→ **PROBLEM TO SOLVE**
Exactly as they stand, set down all of the records again.
___ DATA TO PROCESS
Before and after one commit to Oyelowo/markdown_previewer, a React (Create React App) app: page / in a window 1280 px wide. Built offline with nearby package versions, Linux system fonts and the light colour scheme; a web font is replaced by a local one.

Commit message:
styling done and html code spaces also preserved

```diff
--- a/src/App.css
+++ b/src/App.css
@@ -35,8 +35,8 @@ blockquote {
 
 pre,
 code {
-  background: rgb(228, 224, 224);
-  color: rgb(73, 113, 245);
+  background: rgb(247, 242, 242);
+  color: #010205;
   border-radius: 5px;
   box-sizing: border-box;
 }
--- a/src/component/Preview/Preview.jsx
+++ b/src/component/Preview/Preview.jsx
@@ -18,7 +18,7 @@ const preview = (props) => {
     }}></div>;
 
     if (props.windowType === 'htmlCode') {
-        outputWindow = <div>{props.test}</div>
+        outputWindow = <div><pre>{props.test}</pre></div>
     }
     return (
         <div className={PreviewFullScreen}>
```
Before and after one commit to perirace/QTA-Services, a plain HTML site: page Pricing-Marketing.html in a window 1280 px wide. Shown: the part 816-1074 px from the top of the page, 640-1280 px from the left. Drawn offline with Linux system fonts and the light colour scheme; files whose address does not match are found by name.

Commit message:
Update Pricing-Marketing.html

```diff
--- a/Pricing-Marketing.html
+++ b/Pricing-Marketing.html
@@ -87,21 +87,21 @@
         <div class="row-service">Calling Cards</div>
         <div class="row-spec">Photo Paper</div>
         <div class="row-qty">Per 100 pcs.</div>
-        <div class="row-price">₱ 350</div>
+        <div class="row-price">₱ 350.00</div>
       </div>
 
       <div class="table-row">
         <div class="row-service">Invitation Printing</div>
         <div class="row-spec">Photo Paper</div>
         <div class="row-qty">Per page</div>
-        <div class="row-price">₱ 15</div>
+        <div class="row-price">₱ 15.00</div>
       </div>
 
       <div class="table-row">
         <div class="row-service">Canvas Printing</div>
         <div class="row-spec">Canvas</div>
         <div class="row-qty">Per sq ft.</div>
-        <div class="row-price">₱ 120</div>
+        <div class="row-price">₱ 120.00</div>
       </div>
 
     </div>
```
______
→ **TASK SOLUTION**
Before and after one commit to Oyelowo/markdown_previewer, a React (Create React App) app: page / in a window 1280 px wide. Built offline with nearby package versions, Linux system fonts and the light colour scheme; a web font is replaced by a local one.

Commit message:
styling done and html code spaces also preserved

```diff
--- a/src/App.css
+++ b/src/App.css
@@ -35,8 +35,8 @@ blockquote {
 
 pre,
 code {
-  background: rgb(228, 224, 224);
-  color: rgb(73, 113, 245);
+  background: rgb(247, 242, 242);
+  color: #010205;
   border-radius: 5px;
   box-sizing: border-box;
 }
--- a/src/component/Preview/Preview.jsx
+++ b/src/component/Preview/Preview.jsx
@@ -18,7 +18,7 @@ const preview = (props) => {
     }}></div>;
 
     if (props.windowType === 'htmlCode') {
-        outputWindow = <div>{props.test}</div>
+        outputWindow = <div><pre>{props.test}</pre></div>
     }
     return (
         <div className={PreviewFullScreen}>
```
Before and after one commit to perirace/QTA-Services, a plain HTML site: page Pricing-Marketing.html in a window 1280 px wide. Shown: the part 816-1074 px from the top of the page, 640-1280 px from the left. Drawn offline with Linux system fonts and the light colour scheme; files whose address does not match are found by name.

Commit message:
Update Pricing-Marketing.html

```diff
--- a/Pricing-Marketing.html
+++ b/Pricing-Marketing.html
@@ -87,21 +87,21 @@
         <div class="row-service">Calling Cards</div>
         <div class="row-spec">Photo Paper</div>
         <div class="row-qty">Per 100 pcs.</div>
-        <div class="row-price">₱ 350</div>
+        <div class="row-price">₱ 350.00</div>
       </div>
 
       <div class="table-row">
         <div class="row-service">Invitation Printing</div>
         <div class="row-spec">Photo Paper</div>
         <div class="row-qty">Per page</div>
-        <div class="row-price">₱ 15</div>
+        <div class="row-price">₱ 15.00</div>
       </div>
 
       <div class="table-row">
         <div class="row-service">Canvas Printing</div>
         <div class="row-spec">Canvas</div>
         <div class="row-qty">Per sq ft.</div>
-        <div class="row-price">₱ 120</div>
+        <div class="row-price">₱ 120.00</div>
       </div>
 
     </div>
```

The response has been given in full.